We applaud Speaker Johnson for announcing bold climate action in his climate change report. To combat climate change, New York City must move toward a circular economy, and address the City’s waste issue and growing landfills. We applaud the focus on creating a zero-waste future, including reducing food waste by expanding curbside organics collection citywide and making it mandatory. Given 34% of residential waste is suitable for organics collection, we have a significant opportunity to reduce our contribution to landfills.
New York must address the fact that historically disadvantaged communities are struggling with the health impacts of climate change. In the Bronx, people living near noxious land use were 66% more likely to be hospitalized for asthma. We applaud the City for its detailed focus on environmental justice and we look forward to helping reduce air pollution, specifically for low-income and minority communities.

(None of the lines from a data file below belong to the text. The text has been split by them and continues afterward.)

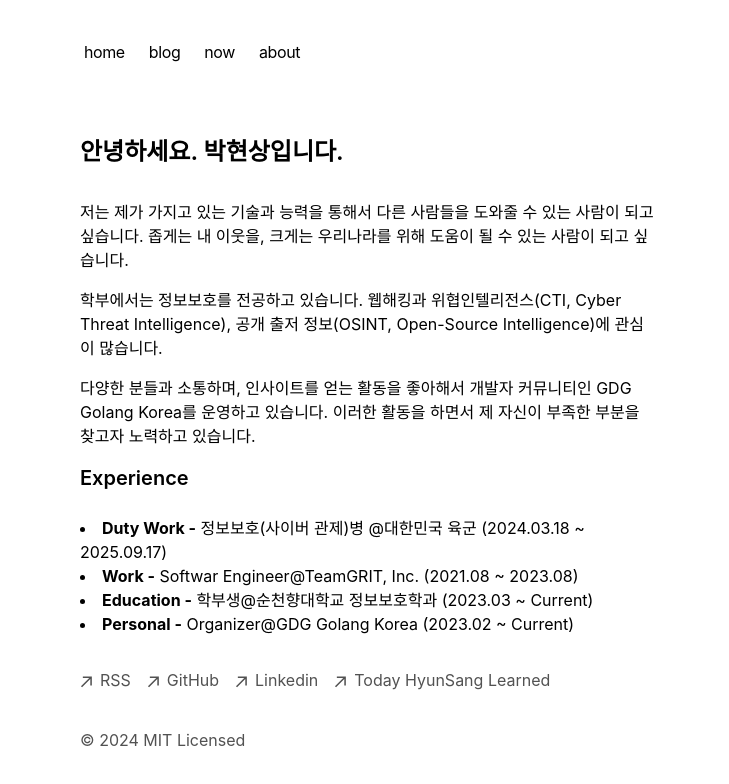
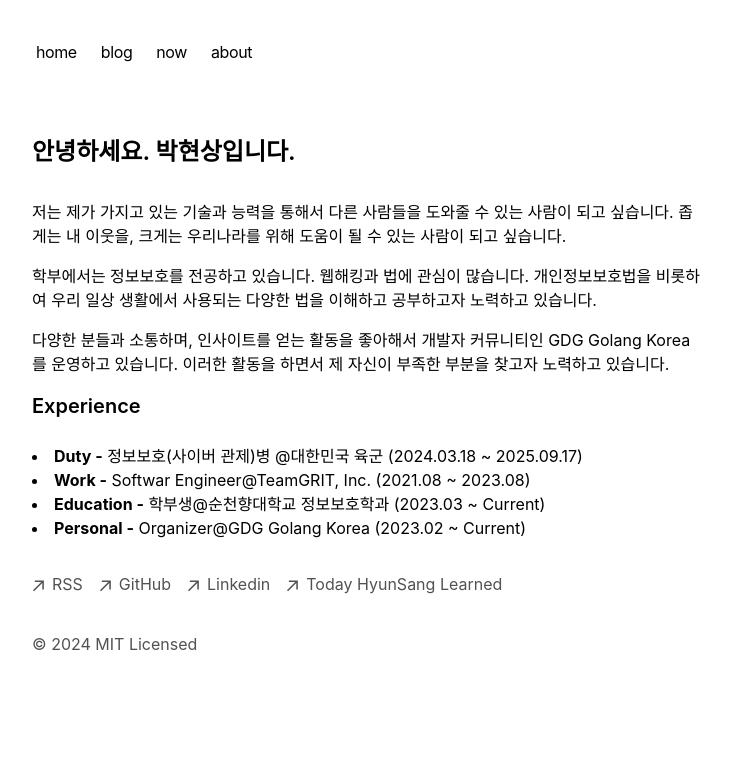
Before and after one commit to Dev-HyunSang/blog, a Next.js app: page /about in a window 1280 px wide. Shown: the top 784 px of the page, without its empty margins (272-1001 px from the left). Built offline with nearby package versions, Linux system fonts and the light colour scheme.

Commit message:
update docs

```diff
--- a/app/about/page.tsx
+++ b/app/about/page.tsx
@@ -11,14 +11,14 @@ export default function Page() {
             {`저는 제가 가지고 있는 기술과 능력을 통해서 다른 사람들을 도와줄 수 있는 사람이 되고 싶습니다.\n좁게는 내 이웃을, 크게는 우리나라를 위해 도움이 될 수 있는 사람이 되고 싶습니다.`}
         </p>
         <p className="mb-4">
-            {`학부에서는 정보보호를 전공하고 있습니다. 웹해킹과 위협인텔리전스(CTI, Cyber Threat Intelligence), 공개 출저 정보(OSINT, Open-Source Intelligence)에 관심이 많습니다.`}
+            {`학부에서는 정보보호를 전공하고 있습니다. 웹해킹과 법에 관심이 많습니다. 개인정보보호법을 비롯하여 우리 일상 생활에서 사용되는 다양한 법을 이해하고 공부하고자 노력하고 있습니다.`}
         </p>
         <p className="mb-4">
             {`다양한 분들과 소통하며, 인사이트를 얻는 활동을 좋아해서 개발자 커뮤니티인 GDG Golang Korea를 운영하고 있습니다. 이러한 활동을 하면서 제 자신이 부족한 부분을 찾고자 노력하고 있습니다.`}
         </p>
         <div>
             <h2 className="mb-6 text-xl font-semibold">Experience</h2>
-            <li><strong>Duty Work -</strong> 정보보호(사이버 관제)병 <a className="hover-link" href="https://www.army.mil.kr/" target="_blank">@대한민국 육군</a> (2024.03.18 ~ 2025.09.17)</li>
+            <li><strong>Duty -</strong> 정보보호(사이버 관제)병 <a className="hover-link" href="https://www.army.mil.kr/" target="_blank">@대한민국 육군</a> (2024.03.18 ~ 2025.09.17)</li>
             <li><strong>Work -</strong> Softwar Engineer
                 <a className="hover-link" href="https://teamgrit.kr" target="_blank">@TeamGRIT, Inc.</a> (2021.08 ~ 2023.08)
             </li>
--- a/app/blog/posts/Privacy-from-a-service-provider-perspective.mdx
+++ b/app/blog/posts/Privacy-from-a-service-provider-perspective.mdx
@@ -13,6 +13,10 @@ publishedAt: '2024-10-04'
 2. 해당 정보만으로는 특정 개인을 알아볼 수 없더라도 다른 정보와 쉽게 결합하여 알아볼 수 있는 정보.
 이 경우 쉽게 결합할 수 있는지 여부는 다른 정보의 입수 가능성 등을 개인을 알아보는 데 소요되는 시간, 비용, 기술 등을 합리적으로 고려하여야 한다.
 3. 1번 또는 3번을 가명처리함으로써 원래의 상태로 복웝하기 위한 추가 정보의 사용ㆍ결합 없이는 특정 개인을 알아볼 수 없는 정보(가명정보라 함).
+
+개인정보보호법에선 살아있는 개인에 관한 정보이므로, 망자(死者)에 대한 개인정보는 개인정보에 포함되지 않을 수 있지만 정보통신망법 제 49조 (비밀 등의 보호)에서 정의하는 "타인의 정보"에는 해당할 수 있기 때문에 사자(死者)의 개인정보보호에도 주의를 기울여야 합니다.
+[대법원 판례 (2006노3110 판결)](https://www.law.go.kr/LSW/precInfoP.do?mode=0&precSeq=78315) 상에서 정보통신망법의 비밀 등의 보호의무를 지키지 않아 처벌 받은 사례가 있습니다.
+
 
 ### 가명처리란?
 개인정보의 정의 3번에서 말한 가명처리에 대해서 더 자세하게 설명하겠습니다.
@@ -35,13 +39,30 @@ publishedAt: '2024-10-04'
 
 
 ## 사용자의 개인정보를 수집하기 위해선?
+개인정보 보호법에서 개인정보 수집 시 필요한 조항은 법적 근거에 기반하여 수집할 수 있습니다.
+동의없이 사용자의 정보를 수집하는 것은 불법이며, 항상 유의하여 개인정보를 수집해야 합니다.
 
-## 수집한 사용자의 개인정보를 언제까지 보유 이용할 수 있을까?
-개인정보 수집·
+- 제 15조 (개인정보의 수집 및 이용) : 개인정보를 수집할 때는 그 목적을 명확히 하고, 필요한 최소한의 범위 내에서 수집해야 합니다.
+- 제 16조 (개인정보의 제3자 제공) : 개인정보를 제3자에게 제공하는 경우, 제공 목적과 제공받는 자에 대한 정보를 사전에 명시해야 합니다.
+- 제 17조 (개인정보의 보유 및 이용 기간) : 개인정보의 보유 기간과 이용 목적을 명확히 하고, 이용 목적이 달성된 후에는 지체 없이 파기해야 합니다.
+- 제 22조 (정보주체의 권리) : 정보주체는 자신의 개인정보에 대해 열람, 정정, 삭제, 처리 정지를 요구할 수 있는 권리가 있으며, 이를 안내해야 합니다.
+- 제 30조 (개인정보 처리 방침의 수립 및 공개) : 개인정보 처리 방침을 수립하고 이를 공개하여야 하며, 그 내용에는 개인정보 수집 목적, 항목, 보유 기간, 권리 행사 방법 등이 포함되어야 합니다.
+
+위 법적 근거에 의거하여, 아래와 같이 서비스 제공자는 사용자의 정보를 수집하는 경우
+
+1. 개인정보 수집 목적 : 개인정보를 수집하는 명확한 목적을 밝혀야 합니다.
+2. 수집하는 개인정보 항목 : 어떤 개인정보를 수집할 것인지 구체적으로 명시해야 합니다.
+3. 수집 방법: 개인정보를 어떻게 수집할 것인지(예: 온라인, 오프라인 등)에 대한 설명이 필요합니다.
+4. 이용 및 보유 기간 : 수집한 개인정보를 얼마나 오랫동안 보유할 것인지와 그 이용 목적이 종료되었을 때 어떻게 처리할 것인지 설명해야 합니다.
+5. 제3자 제공 여부 : 수집한 개인정보를 제3자에게 제공할 경우, 제공받는 자, 제공 목적 등을 명시해야 합니다.
+6. 이용자 권리 : 이용자가 자신의 개인정보에 대해 조회, 정정, 삭제 요청 등을 할 수 있는 권리를 안내해야 합니다.
+7. 안정성 확보 조치 : 개인정보를 안전하게 관리하기 위한 기술적, 관리적 조치에 대해 설명해야 합니다.
+8. 개인정보 보호 책임자 지정 : 개인정보 보호를 책임지는 담당자를 지정하고, 그 연락처를 안내해야 합니다.
 
 ## 함께 보면 도움이 되는 자료들.
 - [Samsung SDS - 가명처리에 대해서 알아보겠습니다.](https://www.samsungsds.com/kr/data-convergence-glossary/1282010_10384.html)
 - [Apple - App Stroe의 앱이 수집하는 개인정보 세부 사항](https://developer.apple.com/kr/app-store/app-privacy-details/)
+- [NAVER 개인정보보호 블로그 - 사자(死者)의 개인정보는 보호받을 수 있을까?](https://blog.naver.com/PostView.naver?isHttpsRedirect=true&blogId=n_privacy&logNo=80158804788)
 - **관련 법령 :**
     - [개인정보 보호법](https://www.law.go.kr/%EB%B2%95%EB%A0%B9/%EA%B0%9C%EC%9D%B8%EC%A0%95%EB%B3%B4%EB%B3%B4%ED%98%B8%EB%B2%95)
     - [개인정보 보호법 위반에 대한 과징금 부과기준](https://www.law.go.kr/LSW//admRulInfoP.do?admRulSeq=2100000229342&chrClsCd=010201)
--- a/app/global.css
+++ b/app/global.css
@@ -30,7 +30,7 @@
 }
 
 html {
-  min-width: 360px;
+  min-width: 400px;
 }
 
 .prose .anchor {
--- a/app/layout.tsx
+++ b/app/layout.tsx
@@ -17,7 +17,7 @@ export const metadata: Metadata = {
   description: "",
   openGraph: {
     title: "HyunSang's blog",
-    description: 'This is my portfolio.',
+    description: "HyunSang's Blog",
     url: baseUrl,
     siteName: "HyunSang's blog",
     locale: 'en_US',
@@ -52,7 +52,7 @@ export default function RootLayout({
         GeistMono.variable
       )}
     >
-      <body className="antialiased max-w-xl mx-4 mt-8 lg:mx-auto">
+      <body className="antialiased max-w-2xl mx-4 mt-8 lg:mx-auto">
         <main className="flex-auto min-w-0 mt-6 flex flex-col px-2 md:px-0">
           <Navbar />
           {children}
```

We also must reduce transportation emissions, and we look forward to working with the City to make bike and car-sharing easier. We are especially thrilled to see the Speaker’s support for a 100% zero-emission school bus fleet by 2040 and for a state low carbon fuel standard, both of which are top priorities for NYLCV.
Given the significant greenhouse gas emissions from residential and commercial buildings in New York City, we agree that green building must be a priority, especially for affordable housing. The Speaker’s support for district-scale clean energy solutions shows an understanding of the unique challenges and opportunities for New York City’s buildings to go green. We applaud the city’s focus on increasing green infrastructure throughout the city, specifically to reduce flooding for our most vulnerable communities. Prioritizing heat island issues, which severely impact New Yorkers’ health, especially the elderly and people with respiratory issues, is also critical.
To reduce greenhouse gas emissions and move towards a clean energy grid, New York must actively work to build transmission capacity to deliver clean energy across the state. Currently, only 7% of New York City’s energy comes from renewable sources; we have a lot of work to do to reach our state’s climate goals. We applaud the detailed strategies to deliver clean energy to New York City, increase storage capacity of renewable energy and to develop new renewable energy projects, specifically on Rikers Island.